The healing power of music.

    music notes and instruments

    Social distancing has been the leitmotif of these past turbulent weeks. A tiny entity, which, while tuning its dissonant melody, has wreaked havoc on the harmony in social and personal relationships. Grandparents were not allowed to be visited by their loved ones during the Easter festivities, let alone to embrace each other.

    Music is considered as a universal language. It is understood by all and everybody. Music creates bridges. Music unites. Recently, we have been witnessing people encapsulated in their homes and estranged from one another, coming out on their balconies and expressing their feelings through song, dance, banging of utensils… Even DJs organized themselves on balconies in order to recreate relationships.

    Usually artists are said to express their true self in their work. This holds not only for painters, architects, sculptors… but also for musicians. Hence, music reveals and amplifies one’s identity.

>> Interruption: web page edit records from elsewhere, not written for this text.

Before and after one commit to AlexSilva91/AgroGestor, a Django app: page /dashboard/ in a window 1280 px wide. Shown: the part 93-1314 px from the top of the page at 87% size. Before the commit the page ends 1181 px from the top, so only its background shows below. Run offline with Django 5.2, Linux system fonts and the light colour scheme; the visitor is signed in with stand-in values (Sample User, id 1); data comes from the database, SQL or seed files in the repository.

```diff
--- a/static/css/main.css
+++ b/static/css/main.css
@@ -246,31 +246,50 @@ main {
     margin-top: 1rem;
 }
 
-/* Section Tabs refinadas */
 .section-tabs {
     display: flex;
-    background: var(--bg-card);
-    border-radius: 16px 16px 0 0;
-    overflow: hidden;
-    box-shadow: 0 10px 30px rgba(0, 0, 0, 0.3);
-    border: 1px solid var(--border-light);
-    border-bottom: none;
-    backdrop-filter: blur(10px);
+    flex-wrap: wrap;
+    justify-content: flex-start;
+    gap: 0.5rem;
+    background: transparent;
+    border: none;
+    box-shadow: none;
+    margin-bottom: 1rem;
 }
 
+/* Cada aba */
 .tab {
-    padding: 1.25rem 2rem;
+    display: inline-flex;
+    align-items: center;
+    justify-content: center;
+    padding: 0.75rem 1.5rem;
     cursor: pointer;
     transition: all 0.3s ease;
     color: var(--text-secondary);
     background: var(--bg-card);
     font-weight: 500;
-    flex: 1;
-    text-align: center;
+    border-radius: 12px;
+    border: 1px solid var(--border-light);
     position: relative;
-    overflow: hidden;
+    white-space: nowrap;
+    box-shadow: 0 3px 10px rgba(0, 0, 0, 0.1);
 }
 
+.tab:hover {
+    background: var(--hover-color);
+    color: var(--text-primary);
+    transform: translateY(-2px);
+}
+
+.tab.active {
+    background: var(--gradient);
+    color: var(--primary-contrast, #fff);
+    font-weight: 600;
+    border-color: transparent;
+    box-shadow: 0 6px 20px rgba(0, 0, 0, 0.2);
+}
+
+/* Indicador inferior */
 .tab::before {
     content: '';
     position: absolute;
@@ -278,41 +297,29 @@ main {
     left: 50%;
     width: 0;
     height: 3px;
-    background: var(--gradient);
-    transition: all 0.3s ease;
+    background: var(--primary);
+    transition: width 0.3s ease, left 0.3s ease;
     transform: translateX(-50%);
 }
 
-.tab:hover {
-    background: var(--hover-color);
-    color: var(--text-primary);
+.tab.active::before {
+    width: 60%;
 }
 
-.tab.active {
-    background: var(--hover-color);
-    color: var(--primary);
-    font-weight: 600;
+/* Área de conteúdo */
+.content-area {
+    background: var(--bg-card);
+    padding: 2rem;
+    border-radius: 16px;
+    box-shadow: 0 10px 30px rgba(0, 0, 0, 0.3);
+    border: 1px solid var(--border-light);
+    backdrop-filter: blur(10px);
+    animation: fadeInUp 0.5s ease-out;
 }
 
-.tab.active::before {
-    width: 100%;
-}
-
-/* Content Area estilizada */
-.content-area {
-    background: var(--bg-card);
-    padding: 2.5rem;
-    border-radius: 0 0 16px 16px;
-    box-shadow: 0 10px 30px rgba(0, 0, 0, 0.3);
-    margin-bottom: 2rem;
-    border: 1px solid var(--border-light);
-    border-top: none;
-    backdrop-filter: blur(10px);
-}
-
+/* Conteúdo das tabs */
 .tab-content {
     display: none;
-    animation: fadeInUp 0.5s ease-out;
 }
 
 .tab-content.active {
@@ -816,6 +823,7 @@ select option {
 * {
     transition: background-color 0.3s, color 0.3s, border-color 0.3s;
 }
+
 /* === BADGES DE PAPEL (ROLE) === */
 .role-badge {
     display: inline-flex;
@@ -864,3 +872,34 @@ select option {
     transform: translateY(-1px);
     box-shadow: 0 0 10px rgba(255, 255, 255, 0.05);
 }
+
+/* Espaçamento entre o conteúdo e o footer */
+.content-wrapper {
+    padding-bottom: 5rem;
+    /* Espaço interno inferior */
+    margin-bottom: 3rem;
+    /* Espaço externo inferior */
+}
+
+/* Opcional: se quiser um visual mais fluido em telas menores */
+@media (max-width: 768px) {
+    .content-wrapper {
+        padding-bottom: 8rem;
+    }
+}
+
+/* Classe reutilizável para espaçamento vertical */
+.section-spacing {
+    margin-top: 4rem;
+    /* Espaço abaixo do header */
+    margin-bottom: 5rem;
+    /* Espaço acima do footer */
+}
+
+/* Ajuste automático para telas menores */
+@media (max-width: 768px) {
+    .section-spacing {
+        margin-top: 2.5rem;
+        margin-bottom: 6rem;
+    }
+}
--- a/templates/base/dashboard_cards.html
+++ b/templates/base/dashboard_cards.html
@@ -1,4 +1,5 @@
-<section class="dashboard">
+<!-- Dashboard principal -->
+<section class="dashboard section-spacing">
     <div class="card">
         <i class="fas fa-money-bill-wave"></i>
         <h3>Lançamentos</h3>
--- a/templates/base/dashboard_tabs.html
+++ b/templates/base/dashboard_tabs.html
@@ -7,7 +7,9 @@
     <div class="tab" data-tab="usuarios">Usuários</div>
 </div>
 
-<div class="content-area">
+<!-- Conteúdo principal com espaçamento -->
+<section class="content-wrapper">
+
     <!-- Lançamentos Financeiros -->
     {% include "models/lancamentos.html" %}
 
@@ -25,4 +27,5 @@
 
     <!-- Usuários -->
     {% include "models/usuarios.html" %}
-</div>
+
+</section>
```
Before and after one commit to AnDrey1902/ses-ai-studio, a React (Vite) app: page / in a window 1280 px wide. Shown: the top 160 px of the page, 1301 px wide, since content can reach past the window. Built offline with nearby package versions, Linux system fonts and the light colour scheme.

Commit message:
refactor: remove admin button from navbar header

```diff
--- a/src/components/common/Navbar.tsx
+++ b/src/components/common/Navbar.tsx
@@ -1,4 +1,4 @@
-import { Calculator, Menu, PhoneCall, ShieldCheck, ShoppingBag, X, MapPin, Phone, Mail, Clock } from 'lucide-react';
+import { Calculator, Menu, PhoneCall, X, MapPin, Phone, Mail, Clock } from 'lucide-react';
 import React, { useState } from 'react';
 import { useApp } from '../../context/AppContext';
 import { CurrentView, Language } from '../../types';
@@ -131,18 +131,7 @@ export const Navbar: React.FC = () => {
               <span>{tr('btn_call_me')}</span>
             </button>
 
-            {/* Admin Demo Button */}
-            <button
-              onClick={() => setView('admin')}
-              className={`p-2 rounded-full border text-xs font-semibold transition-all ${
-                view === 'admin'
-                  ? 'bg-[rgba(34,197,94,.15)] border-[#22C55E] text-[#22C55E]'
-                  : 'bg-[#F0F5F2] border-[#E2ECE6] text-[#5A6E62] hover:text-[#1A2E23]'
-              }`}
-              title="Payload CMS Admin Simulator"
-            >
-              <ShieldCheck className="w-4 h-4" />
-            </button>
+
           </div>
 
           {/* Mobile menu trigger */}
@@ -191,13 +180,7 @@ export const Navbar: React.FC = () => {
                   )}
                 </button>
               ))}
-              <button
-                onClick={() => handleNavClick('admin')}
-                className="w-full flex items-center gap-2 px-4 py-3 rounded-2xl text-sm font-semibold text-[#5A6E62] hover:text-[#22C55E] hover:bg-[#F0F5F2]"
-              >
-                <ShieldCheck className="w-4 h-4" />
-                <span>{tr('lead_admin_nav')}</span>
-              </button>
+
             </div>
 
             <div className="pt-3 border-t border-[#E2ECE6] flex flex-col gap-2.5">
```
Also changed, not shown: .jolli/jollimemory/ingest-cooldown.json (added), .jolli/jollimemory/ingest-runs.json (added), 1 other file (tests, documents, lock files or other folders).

    If music does not convey and propose valid messages, it will lose its call to be an instrument which enhances relationships, solidarity and well-being.

    If words in lyrics, if melodies in sound, if tunes from instruments, become, ever more, a reflection of the human search for the truth that lies hidden in every human being, the truth which dilutes itself in the love that creates true relationships, then we can hope for a better future, a healthier one.

    Music will, or has to, be rediscovered as a friend to our children, and especially to our youths, but not exclusively, because even our grandparents need to feel appreciated and cared for, and not left alone. Music will become a universal instrument accepted by all, to serve humanity in its most fundamental craving for true relationships.

    The English rock and roll band, Tremeloes’ ‘Silence is golden’, should not remain only a song which vested decades in harmony, but also a universal lesson especially to the new generations who, perhaps, instead of vocal ability, harmony, melody, ability to play an instrument, prefer loud noise and void voices to music. Whereas, as the saying goes, even a fool who keeps silent is considered wise. Silence does not mean only to be speechless but also to be attentive, and to listen.

    The American romantic musical, ‘The sound of music’, which has been a celebrity during the aftermath of World War II, and onwards up to this very day, indicates exactly the value of music and how valuable musicians are in creating sound and healthy relationships.

    If we want music to be an antidote for solitude today, can it not serve as healer of relationships tomorrow? A massive national orchestral concert, after this trauma is over, would perhaps wipe away from our memory the scar which this invisible but effective virus has inflicted on our relationships.

    The recent and much appreciated initiative, “Malta together”, on our national social media, which Health Superintendent professor Charmaine Gauci labelled as “An inspiration for our nation”, cannot but confirm that a grand national concert in the future, which we are proposing, is far from impossible. The social distancing will thus have been beneficial not only in eradicating the harmful virus from amongst us, but also in letting let loose our creative spirit. Thus, we ought to present, live on stage, the coming together of musicians, creating harmony, symbolizing our hopes for a better future.

    Rev. Dr Joseph Zammit

    Ecclesiastical Judge